Not sure if I’ll get the grant or not, but here’s hoping.
The idea is actually pretty simple. A corps of volunteer microreporters report news and gossip as it happens through text messaging or email. Those microreports of one or two sentences are posted in real-time to a common site where they can be community rated and commented on.
The idea is partially informed by a thing I’ve noticed at Blue Hampshire: occasionally posting a small skeleton story on a site filled with insiders generates a really full story via people volunteering information in the comments.
So in the world of microreporting, if you witnessed an accident (or more likely the aftermath) you might write
Motorcyclist down on West st. In front of T-bird mini mart. Ambulance and cops arriving. Looks like skidded out in turn? Not sure. Traffic routed thru tbird lot.
Which is on its own is worth something — if you were worried about someone who is late, for example you could check the site, and if you are going somewhere you could make sure you avoid West St.
But the real benefit would come with user comment and ranking. If it’s an important story, readers would push it to the top. If multiple reports come in, readers would be given a facility to group the reports. But most importantly, people could correct and expand on the stories. A reader listening to the police scanner could fill in details. If someone a day later heard something about the accident, they could add it. A person familiar with that intersection might also comment about whether there was a pattern of such things.
Assuming people did this non-anonymously, under their own names, a reporter or blogger could look at the original microreports plus comments and with a couple calls for verification very quickly put together a story.
Such a system would allow the reporter or blogger to focus on story selection, verification, and storytelling rather than the more mundane work of finding and assembling the smaller pieces from which such stories are composed.

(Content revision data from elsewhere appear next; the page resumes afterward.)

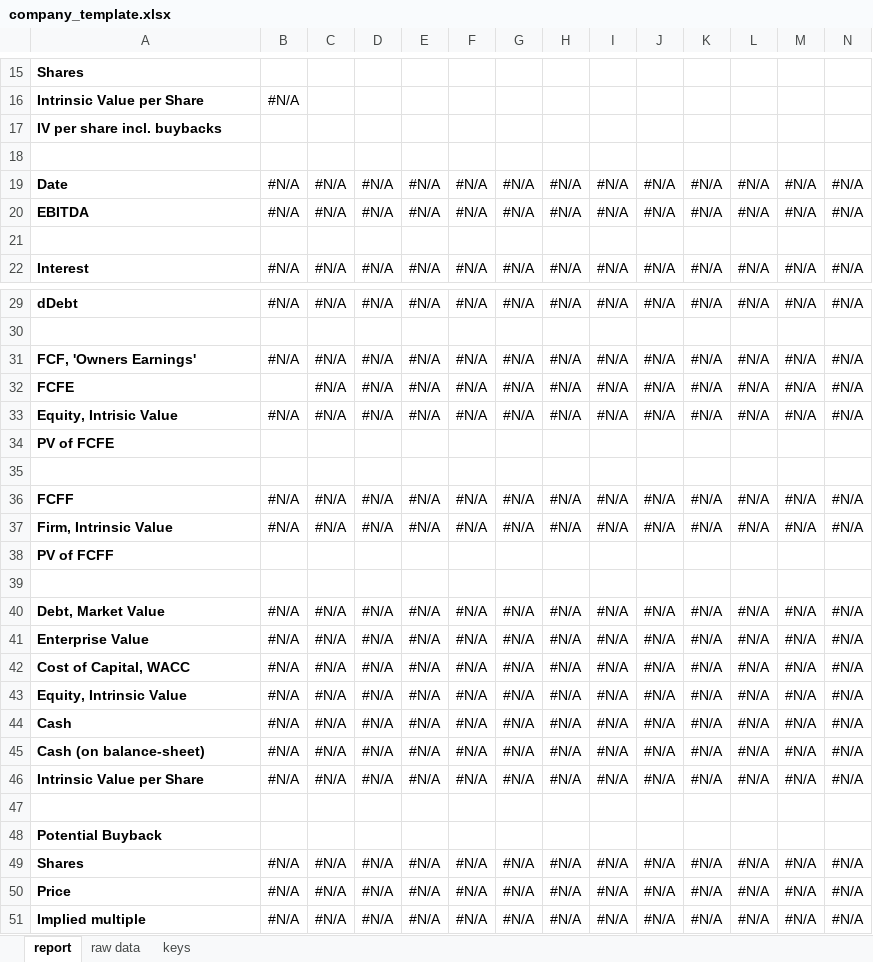
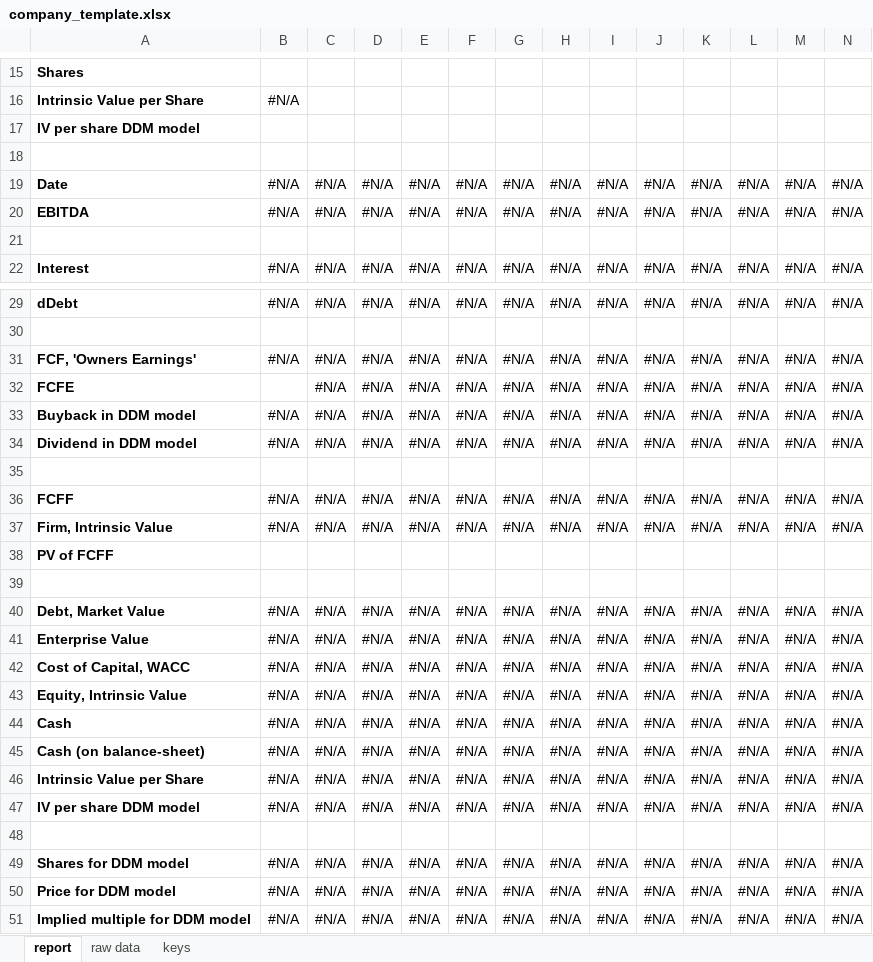
Before and after one commit to mtlr05/finagle, an Excel workbook: company_template.xlsx, sheet report, drawn as a sheet; only a part is shown, gaps mark what is left out; values as stored, in another font and other column widths than the file's, no borders; conditional formats not drawn; removed rows and columns are numbered as before the commit, all else as after; rows hold the shown columns only; the diff names each change by its address in the sheet, - before the commit and + after, or states it on an @@ line.

Commit message:
allows to input dividend as a list

```diff
--- a/company_template.xlsx (sheet report)
+++ b/company_template.xlsx (sheet report)
-A17: IV per share incl. buybacks
+A17: IV per share DDM model
-A33: Equity, Intrisic Value
+A33: Buyback in DDM model
-row 34: PV of FCFE
+row 34: Dividend in DDM model | #N/A | #N/A | #N/A | #N/A | #N/A | #N/A | #N/A | #N/A | #N/A | #N/A | #N/A | #N/A | #N/A
+row 47: IV per share DDM model | #N/A | #N/A | #N/A | #N/A | #N/A | #N/A | #N/A | #N/A | #N/A | #N/A | #N/A | #N/A | #N/A
-row 48: Potential Buyback
-A49: Shares
+A49: Shares for DDM model
-A50: Price
+A50: Price for DDM model
-A51: Implied multiple
+A51: Implied multiple for DDM model
```
Also changed, not shown: sheet keys, formulas that keep their value, 1 other file.
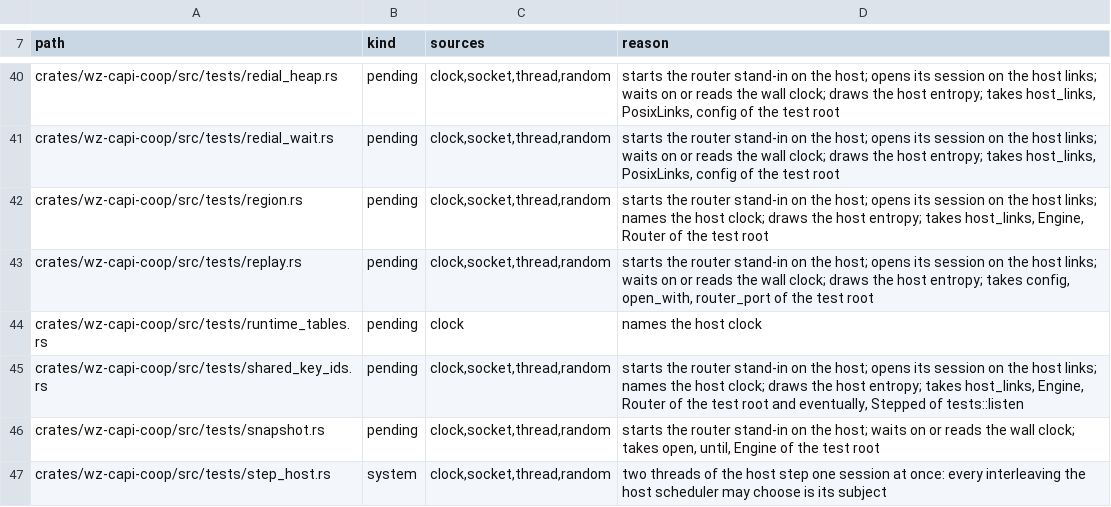
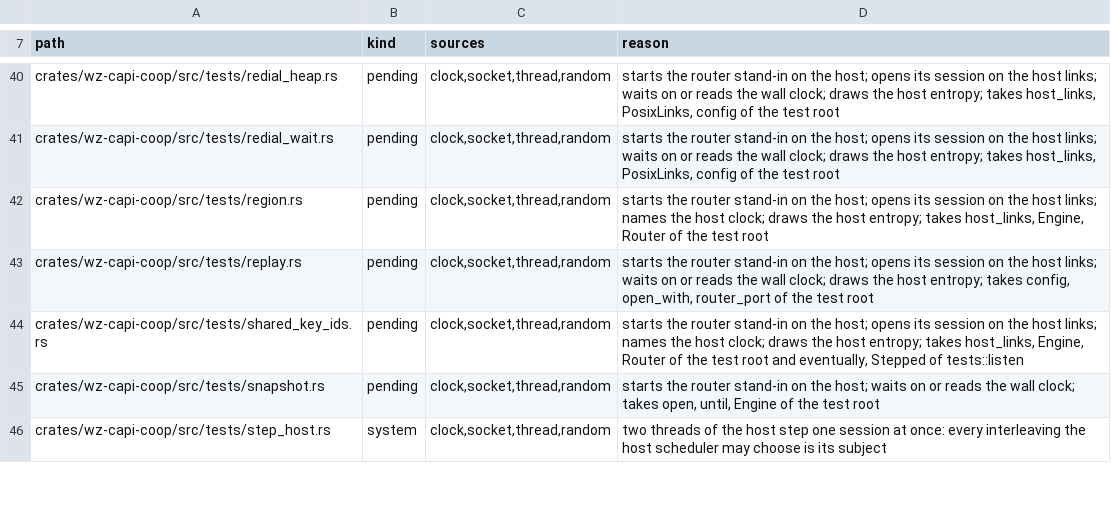
Before and after one commit to newmassrael/watching-zenoh, a TSV file: docs/deterministic-tests/system-layer.tsv, drawn as a sheet; only a part is shown, gaps mark what is left out.

Commit message:
test(capi-coop): Size the runtime's tables for the simulated clock
- The tables, runtimes and task cells are of the test's clock type
- The runtime_tables module's row leaves the system layer's table

Change-Id: Ia5b72ac9a19271404facaa01e909816405d86a51

```diff
--- a/docs/deterministic-tests/system-layer.tsv
+++ b/docs/deterministic-tests/system-layer.tsv
@@ -43,3 +43,2 @@ crates/wz-capi-coop/src/tests/region.rs	pending	clock,socket,thread,random	start
 crates/wz-capi-coop/src/tests/replay.rs	pending	clock,socket,thread,random	starts the router stand-in on the host; opens its session on the host links; waits on or reads the wall clock; draws the host entropy; takes config, open_with, router_port of the test root
-crates/wz-capi-coop/src/tests/runtime_tables.rs	pending	clock	names the host clock
 crates/wz-capi-coop/src/tests/shared_key_ids.rs	pending	clock,socket,thread,random	starts the router stand-in on the host; opens its session on the host links; names the host clock; draws the host entropy; takes host_links, Engine, Router of the test root and eventually, Stepped of tests::listen
```
Also changed, not shown: 1 other file.
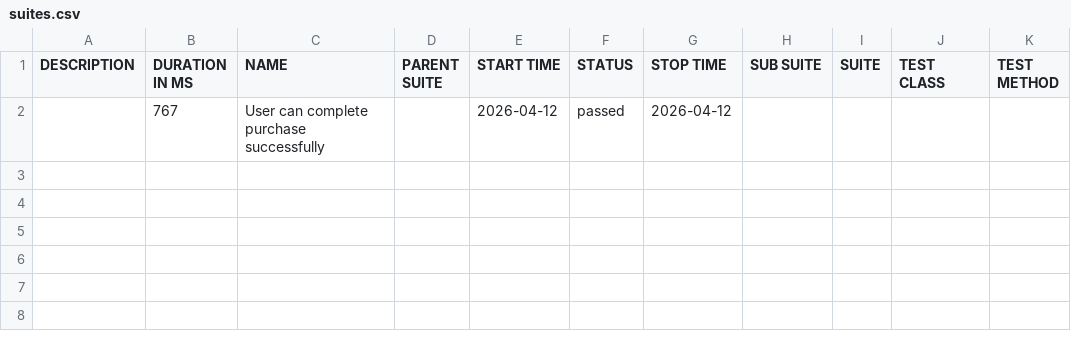
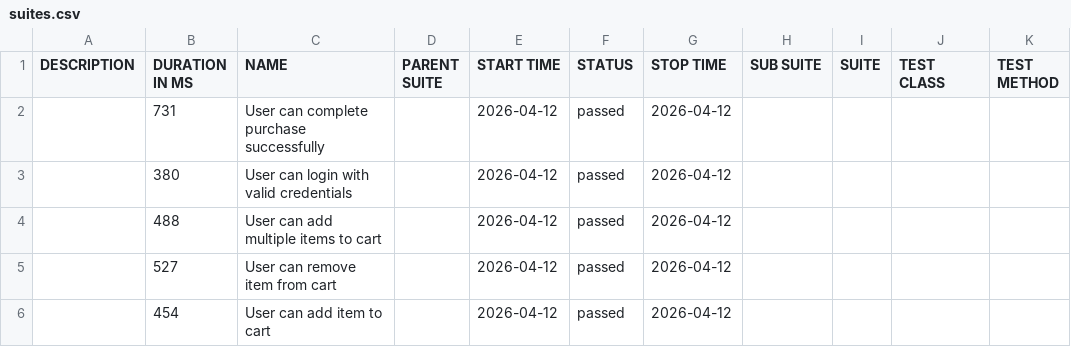
Before and after one commit to AndrewKchn/dotnet-qa-automation-framework, a CSV file: data/suites.csv, drawn as a sheet.

```diff
--- a/data/suites.csv
+++ b/data/suites.csv
@@ -1,2 +1,6 @@
 "DESCRIPTION","DURATION IN MS","NAME","PARENT SUITE","START TIME","STATUS","STOP TIME","SUB SUITE","SUITE","TEST CLASS","TEST METHOD"
-"","767","User can complete purchase successfully","","2026-04-12","passed","2026-04-12","","","",""
+"","731","User can complete purchase successfully","","2026-04-12","passed","2026-04-12","","","",""
+"","380","User can login with valid credentials","","2026-04-12","passed","2026-04-12","","","",""
+"","488","User can add multiple items to cart","","2026-04-12","passed","2026-04-12","","","",""
+"","527","User can remove item from cart","","2026-04-12","passed","2026-04-12","","","",""
+"","454","User can add item to cart","","2026-04-12","passed","2026-04-12","","","",""
```
Also changed, not shown: 32 other files.
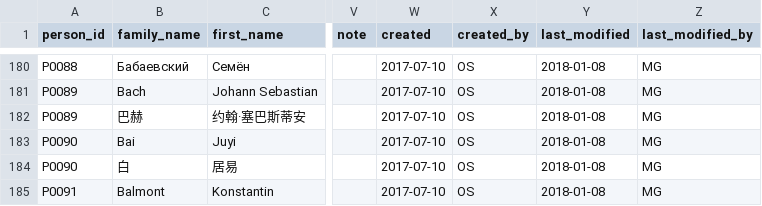
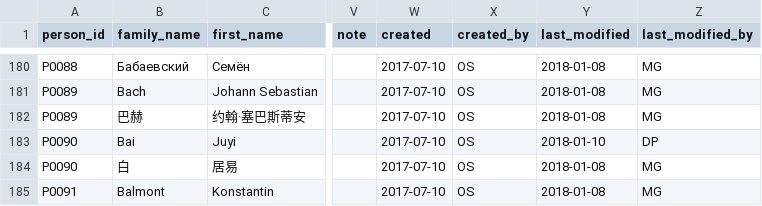
Before and after one commit to duncdrum/mini-reading, a CSV file: Person.csv, drawn as a sheet; only a part is shown, gaps mark what is left out; the diff names each change by its address in the sheet, - before the commit and + after, or states it on an @@ line.

Commit message:
[ignore] another test (#2)

```diff
--- a/Person.csv
+++ b/Person.csv
-Y183 (last_modified): 2018-01-08
+Y183 (last_modified): 2018-01-10
-Z183 (last_modified_by): MG
+Z183 (last_modified_by): DP
```
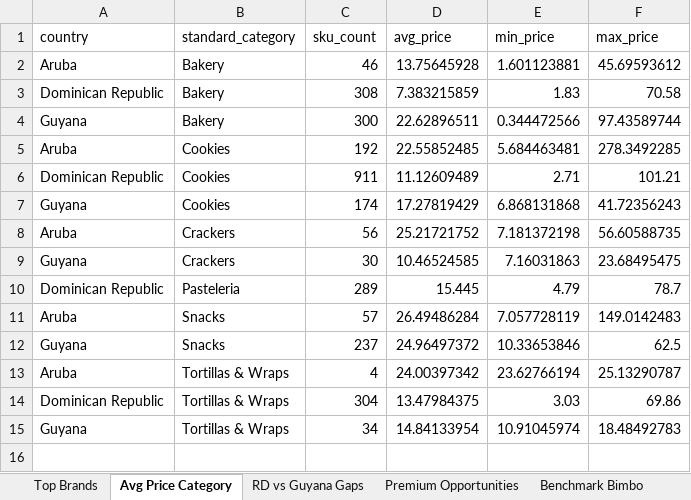
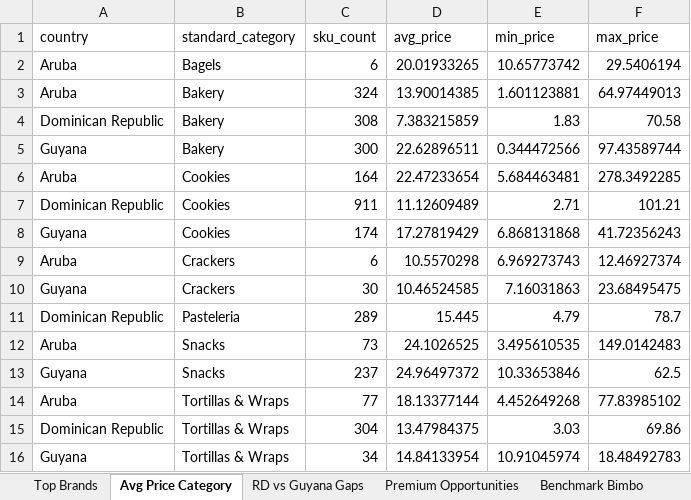
Before and after one commit to Colmau1971/caribbean_retail_ai, an Excel workbook: streamlit_data/regional_insights.xlsx, sheet Avg Price Category, drawn as a sheet; values as stored, in another font and other column widths than the file's, no borders; addresses are those after the commit; the diff names each change by its address in the sheet, - before the commit and + after, or states it on an @@ line.

```diff
--- a/streamlit_data/regional_insights.xlsx (sheet Avg Price Category)
+++ b/streamlit_data/regional_insights.xlsx (sheet Avg Price Category)
+row 2: Aruba | Bagels | 6 | 20.01933265 | 10.65773742 | 29.5406194
-C3 (sku_count): 46
+C3 (sku_count): 324
-D3 (avg_price): 13.75645928
+D3 (avg_price): 13.90014385
-F3 (max_price): 45.69593612
+F3 (max_price): 64.97449013
-C6 (sku_count): 192
+C6 (sku_count): 164
-D6 (avg_price): 22.55852485
+D6 (avg_price): 22.47233654
-C9 (sku_count): 56
+C9 (sku_count): 6
-D9 (avg_price): 25.21721752
+D9 (avg_price): 10.5570298
-E9 (min_price): 7.181372198
+E9 (min_price): 6.969273743
-F9 (max_price): 56.60588735
+F9 (max_price): 12.46927374
-C12 (sku_count): 57
+C12 (sku_count): 73
-D12 (avg_price): 26.49486284
+D12 (avg_price): 24.1026525
-E12 (min_price): 7.057728119
+E12 (min_price): 3.495610535
-C14 (sku_count): 4
+C14 (sku_count): 77
-D14 (avg_price): 24.00397342
+D14 (avg_price): 18.13377144
-E14 (min_price): 23.62766194
+E14 (min_price): 4.452649268
-F14 (max_price): 25.13290787
+F14 (max_price): 77.83985102
```
Also changed, not shown: sheet Premium Opportunities, sheet Top Brands, sheet Same SKU Cross Country, sheet Benchmark Bimbo, sheet RD vs Guyana Gaps, sheet Market Alerts, streamlit_data/caribbean_master_latest.xlsx, streamlit_data/price_alerts.xlsx, 1 other file.
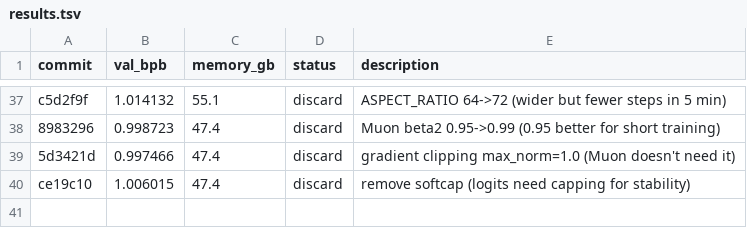
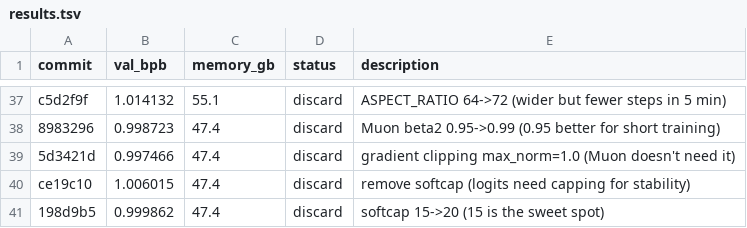
Before and after one commit to zixuzixu/autoresearch, a TSV file: results.tsv, drawn as a sheet; only a part is shown, gaps mark what is left out.

Commit message:
Log experiment 39 result: val_bpb=0.999862 (discard, softcap 20 worse than 15)

```diff
--- a/results.tsv
+++ b/results.tsv
@@ -40 +40,2 @@ c5d2f9f	1.014132	55.1	discard	ASPECT_RATIO 64->72 (wider but fewer steps in 5 mi
 ce19c10	1.006015	47.4	discard	remove softcap (logits need capping for stability)
+198d9b5	0.999862	47.4	discard	softcap 15->20 (15 is the sweet spot)
```
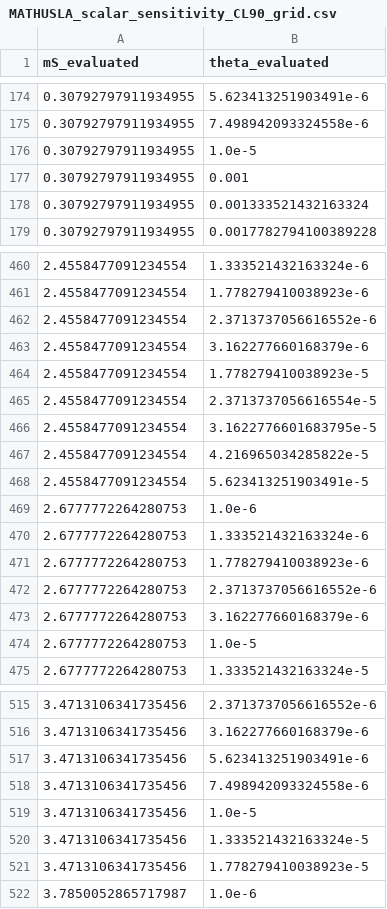
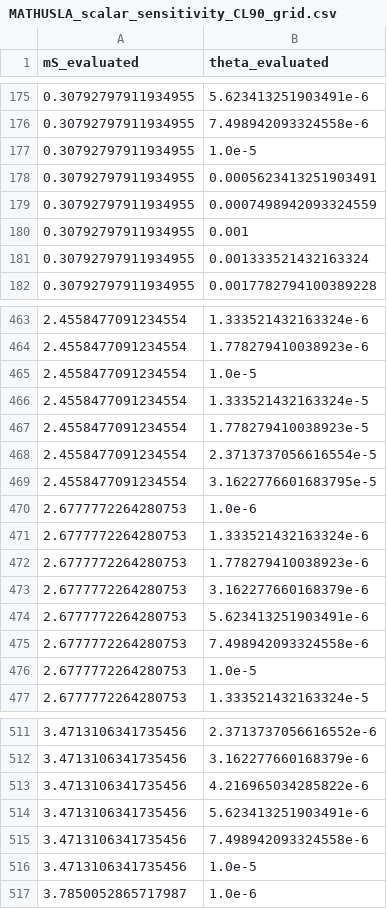
Before and after one commit to JLTastet/SensMC, a CSV file: tables/sensitivity/MATHUSLA/MATHUSLA_scalar_sensitivity_CL90_grid.csv, drawn as a sheet; only a part is shown, gaps mark what is left out; the diff covers the shown part only.

```diff
--- a/tables/sensitivity/MATHUSLA/MATHUSLA_scalar_sensitivity_CL90_grid.csv
+++ b/tables/sensitivity/MATHUSLA/MATHUSLA_scalar_sensitivity_CL90_grid.csv
@@ -176,2 +177,4 @@ mS_evaluated,theta_evaluated
 0.30792797911934955,1.0e-5
+0.30792797911934955,0.0005623413251903491
+0.30792797911934955,0.0007498942093324559
 0.30792797911934955,0.001
@@ -461,4 +464,4 @@ mS_evaluated,theta_evaluated
 2.4558477091234554,1.778279410038923e-6
-2.4558477091234554,2.3713737056616552e-6
-2.4558477091234554,3.162277660168379e-6
+2.4558477091234554,1.0e-5
+2.4558477091234554,1.333521432163324e-5
 2.4558477091234554,1.778279410038923e-5
@@ -466,4 +469,2 @@ mS_evaluated,theta_evaluated
 2.4558477091234554,3.1622776601683795e-5
-2.4558477091234554,4.216965034285822e-5
-2.4558477091234554,5.623413251903491e-5
 2.6777772264280753,1.0e-6
@@ -471,4 +472,5 @@ mS_evaluated,theta_evaluated
 2.6777772264280753,1.778279410038923e-6
-2.6777772264280753,2.3713737056616552e-6
 2.6777772264280753,3.162277660168379e-6
+2.6777772264280753,5.623413251903491e-6
+2.6777772264280753,7.498942093324558e-6
 2.6777772264280753,1.0e-5
@@ -516,2 +512,3 @@ mS_evaluated,theta_evaluated
 3.4713106341735456,3.162277660168379e-6
+3.4713106341735456,4.216965034285822e-6
 3.4713106341735456,5.623413251903491e-6
@@ -519,4 +516,2 @@ mS_evaluated,theta_evaluated
 3.4713106341735456,1.0e-5
-3.4713106341735456,1.333521432163324e-5
-3.4713106341735456,1.778279410038923e-5
 3.7850052865717987,1.0e-6
```
Also changed, not shown: 14 added rows, 26 removed rows and 4 edited cells elsewhere in this file, tables/sensitivity/SHADOWS/SHADOWS_scalar_sensitivity_CL90_grid.csv, tables/sensitivity/SHADOWS/SHADOWS_scalar_sensitivity_CL90_sorted.csv, 30 other files.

I’m not saying this would always be the case — obviously there will always be a place for traditional source-building and investigative journalism. But for local stories in small towns, which are written on ever-shrinking budgets, the efficiency gained with such a system might make it possible to continue to provide the coverage which helps to hold small communities together. And that, to me, makes this an idea well worth trying.